|Thanks to Jo who contacted us "about stand of ten trees that are not on your database. I only wish I'd discovered you years ago so I could have let you have details sooner. Between 2011 and 2017 I lived in Rowney Green, Alvechurch, Worcestershire. We owned the field behind our house and one side of that field bordered the A441 Redditch Road. Planted on the wide council-owned verge between our field and the road were ten Wellingtonias. Like all Wellingtonias they are prominent feature and can be seen from miles away.
Although not 'ours' we felt a sense of responsibility towards them during the five years that we lived there. I attempted to get the council to apply TPOs but unfortunately this didn't come to anything. In an attempt to find out why they were there (- an unimportant site outside an unimportant village!) I did some research and was lucky enough to actually find and speak to the person who, as a boy, planted them. This confirmed that they had not been planted for any significant reason or with any ceremony.
An article that Jo wrote for the local community magazine in 2013
|A tall story
Alan Jones did lots of fun and interesting things as a teenager. Sometimes he got to accompany Rance, a German prisoner of war, who worked with Alanís father the Head Cowman at Cobbs Barn Farm. One day Alan found himself helping Rance to plant some tree saplings. It was heavy work; the saplings were 5 Ė 10 years old and already so large that Alan and Rance needed to use some lifting gear to get them into place. That was back in 1952.
You can see these trees now standing tall as they mark one edge of the Rowney Green area. They are the ten imposing Wellingtonia (Sequoiadendron giganteum) in the belt of trees in the verge alongside the B4120 Redditch Road, opposite the turning to Grange Lane.
As Alan has grown older so heís watched the saplings become stately trees. The tallest is now about 30 metres high with a girth of 7.5 metres at its base.But they are still youngsters Öthese Wellingtonia have the potential to reach 90metres with a trunk up to 7 metres in diameter when fully grown.
The natural range of Wellingtoniais limited to the western slopes of the Sierra Navada in California. There they represent the world's largest living organism, and one of the longest-lived. One felled tree was found to have been 3,200 years old, and several still standing are aged between 1,500 and 2,000 years old. Letís hope ours are still standing in another 2,000 years too. We can only wonder whatRowney Green will look like then!

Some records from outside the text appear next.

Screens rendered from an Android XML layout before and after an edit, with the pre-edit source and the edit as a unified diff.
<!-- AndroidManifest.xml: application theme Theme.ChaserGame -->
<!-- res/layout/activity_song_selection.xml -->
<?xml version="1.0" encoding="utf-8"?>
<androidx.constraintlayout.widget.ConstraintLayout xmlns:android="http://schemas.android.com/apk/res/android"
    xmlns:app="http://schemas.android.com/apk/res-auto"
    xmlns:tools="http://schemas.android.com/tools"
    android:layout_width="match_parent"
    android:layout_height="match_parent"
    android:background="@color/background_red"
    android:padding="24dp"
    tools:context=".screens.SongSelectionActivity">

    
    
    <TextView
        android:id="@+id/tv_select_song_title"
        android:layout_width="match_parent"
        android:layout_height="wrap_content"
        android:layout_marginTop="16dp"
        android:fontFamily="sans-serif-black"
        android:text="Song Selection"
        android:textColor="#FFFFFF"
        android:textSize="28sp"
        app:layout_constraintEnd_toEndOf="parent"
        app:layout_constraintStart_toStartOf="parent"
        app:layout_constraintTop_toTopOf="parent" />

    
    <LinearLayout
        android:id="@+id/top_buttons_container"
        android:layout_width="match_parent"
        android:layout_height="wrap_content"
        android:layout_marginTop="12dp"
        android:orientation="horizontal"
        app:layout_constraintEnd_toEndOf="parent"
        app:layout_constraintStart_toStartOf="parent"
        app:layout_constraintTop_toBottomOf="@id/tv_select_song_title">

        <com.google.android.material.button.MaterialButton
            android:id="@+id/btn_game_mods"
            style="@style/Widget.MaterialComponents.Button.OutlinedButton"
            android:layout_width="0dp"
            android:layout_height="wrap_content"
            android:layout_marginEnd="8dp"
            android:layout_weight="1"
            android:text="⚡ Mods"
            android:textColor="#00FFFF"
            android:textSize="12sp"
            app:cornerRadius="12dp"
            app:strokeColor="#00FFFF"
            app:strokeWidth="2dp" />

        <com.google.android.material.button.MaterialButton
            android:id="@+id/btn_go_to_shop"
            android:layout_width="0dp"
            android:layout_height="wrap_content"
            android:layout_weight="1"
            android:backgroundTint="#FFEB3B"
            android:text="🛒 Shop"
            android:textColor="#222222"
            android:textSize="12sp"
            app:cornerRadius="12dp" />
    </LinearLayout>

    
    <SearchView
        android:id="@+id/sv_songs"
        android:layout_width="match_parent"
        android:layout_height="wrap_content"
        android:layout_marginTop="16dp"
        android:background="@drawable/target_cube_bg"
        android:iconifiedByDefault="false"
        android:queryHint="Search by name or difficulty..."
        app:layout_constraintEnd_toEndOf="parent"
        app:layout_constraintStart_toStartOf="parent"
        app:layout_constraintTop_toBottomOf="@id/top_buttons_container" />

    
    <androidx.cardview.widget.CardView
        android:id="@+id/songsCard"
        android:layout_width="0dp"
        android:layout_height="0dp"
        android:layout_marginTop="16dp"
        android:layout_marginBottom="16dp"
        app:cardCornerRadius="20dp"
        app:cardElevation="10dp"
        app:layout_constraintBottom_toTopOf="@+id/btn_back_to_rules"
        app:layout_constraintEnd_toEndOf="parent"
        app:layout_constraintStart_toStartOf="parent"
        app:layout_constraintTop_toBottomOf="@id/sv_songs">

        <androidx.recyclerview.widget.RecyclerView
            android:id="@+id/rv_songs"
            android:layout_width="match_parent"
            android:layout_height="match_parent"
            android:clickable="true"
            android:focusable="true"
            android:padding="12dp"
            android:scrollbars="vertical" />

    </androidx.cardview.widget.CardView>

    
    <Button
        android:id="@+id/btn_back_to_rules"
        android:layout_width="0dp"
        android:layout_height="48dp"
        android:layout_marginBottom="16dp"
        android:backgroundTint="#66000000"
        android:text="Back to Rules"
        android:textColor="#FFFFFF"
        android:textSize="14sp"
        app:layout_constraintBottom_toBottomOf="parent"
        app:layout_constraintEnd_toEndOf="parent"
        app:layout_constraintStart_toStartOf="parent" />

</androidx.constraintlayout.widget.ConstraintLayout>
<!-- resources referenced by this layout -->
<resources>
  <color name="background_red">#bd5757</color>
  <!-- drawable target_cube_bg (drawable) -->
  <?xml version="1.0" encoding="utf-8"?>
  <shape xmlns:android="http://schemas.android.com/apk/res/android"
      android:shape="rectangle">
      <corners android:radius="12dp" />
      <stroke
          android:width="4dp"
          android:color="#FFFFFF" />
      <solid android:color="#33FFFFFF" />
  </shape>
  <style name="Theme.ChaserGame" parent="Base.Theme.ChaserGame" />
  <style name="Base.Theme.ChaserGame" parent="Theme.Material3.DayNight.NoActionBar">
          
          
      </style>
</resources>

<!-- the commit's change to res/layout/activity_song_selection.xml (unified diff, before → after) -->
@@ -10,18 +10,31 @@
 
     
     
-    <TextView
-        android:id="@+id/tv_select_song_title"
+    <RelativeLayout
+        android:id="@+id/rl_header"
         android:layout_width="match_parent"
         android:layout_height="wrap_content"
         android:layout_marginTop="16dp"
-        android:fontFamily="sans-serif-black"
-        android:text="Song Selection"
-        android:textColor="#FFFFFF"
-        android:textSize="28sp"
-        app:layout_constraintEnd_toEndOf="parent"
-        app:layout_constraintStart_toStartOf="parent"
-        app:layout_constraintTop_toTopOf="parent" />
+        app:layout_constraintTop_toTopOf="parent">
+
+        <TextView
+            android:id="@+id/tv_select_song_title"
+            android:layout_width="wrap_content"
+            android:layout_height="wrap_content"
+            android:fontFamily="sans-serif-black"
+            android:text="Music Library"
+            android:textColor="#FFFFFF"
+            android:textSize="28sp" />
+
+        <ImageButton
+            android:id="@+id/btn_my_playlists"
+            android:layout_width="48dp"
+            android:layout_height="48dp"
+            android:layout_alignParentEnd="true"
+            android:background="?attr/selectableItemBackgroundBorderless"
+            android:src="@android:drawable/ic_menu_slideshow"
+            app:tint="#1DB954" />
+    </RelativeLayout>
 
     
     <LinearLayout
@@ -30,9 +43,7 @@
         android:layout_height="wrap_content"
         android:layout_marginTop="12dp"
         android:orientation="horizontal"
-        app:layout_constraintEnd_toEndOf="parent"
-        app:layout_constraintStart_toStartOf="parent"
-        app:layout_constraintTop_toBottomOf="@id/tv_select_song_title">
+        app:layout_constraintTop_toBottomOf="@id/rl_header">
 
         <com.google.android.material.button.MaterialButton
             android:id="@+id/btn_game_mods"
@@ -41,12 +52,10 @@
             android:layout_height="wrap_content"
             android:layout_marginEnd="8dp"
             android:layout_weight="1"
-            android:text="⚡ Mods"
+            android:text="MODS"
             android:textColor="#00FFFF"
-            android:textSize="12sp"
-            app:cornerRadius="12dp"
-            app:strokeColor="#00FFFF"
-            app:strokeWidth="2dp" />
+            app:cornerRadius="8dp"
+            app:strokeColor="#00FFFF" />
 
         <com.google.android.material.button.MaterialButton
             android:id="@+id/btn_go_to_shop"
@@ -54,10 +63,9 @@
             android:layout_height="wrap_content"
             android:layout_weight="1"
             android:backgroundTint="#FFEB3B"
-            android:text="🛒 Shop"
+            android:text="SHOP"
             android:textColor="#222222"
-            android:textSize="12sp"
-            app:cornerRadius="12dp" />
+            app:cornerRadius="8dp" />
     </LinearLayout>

In Britain Wellingtonia are often planted for ceremonial or landscaping reasons. Yet it seems our trees have no such connection; Alan wasnít aware of any story or particular intention behind why he was asked to plant these ones.
This short article, and the chance for Alan to tell the RGA what he recalls about the history of these striking Rowney Green trees, all started with the curiosity of a householderwho asked a couple of simple questions.
Fantastic research and such a good result finding the person who actually planted these Wellingtonia. We also wish you had found us years ago!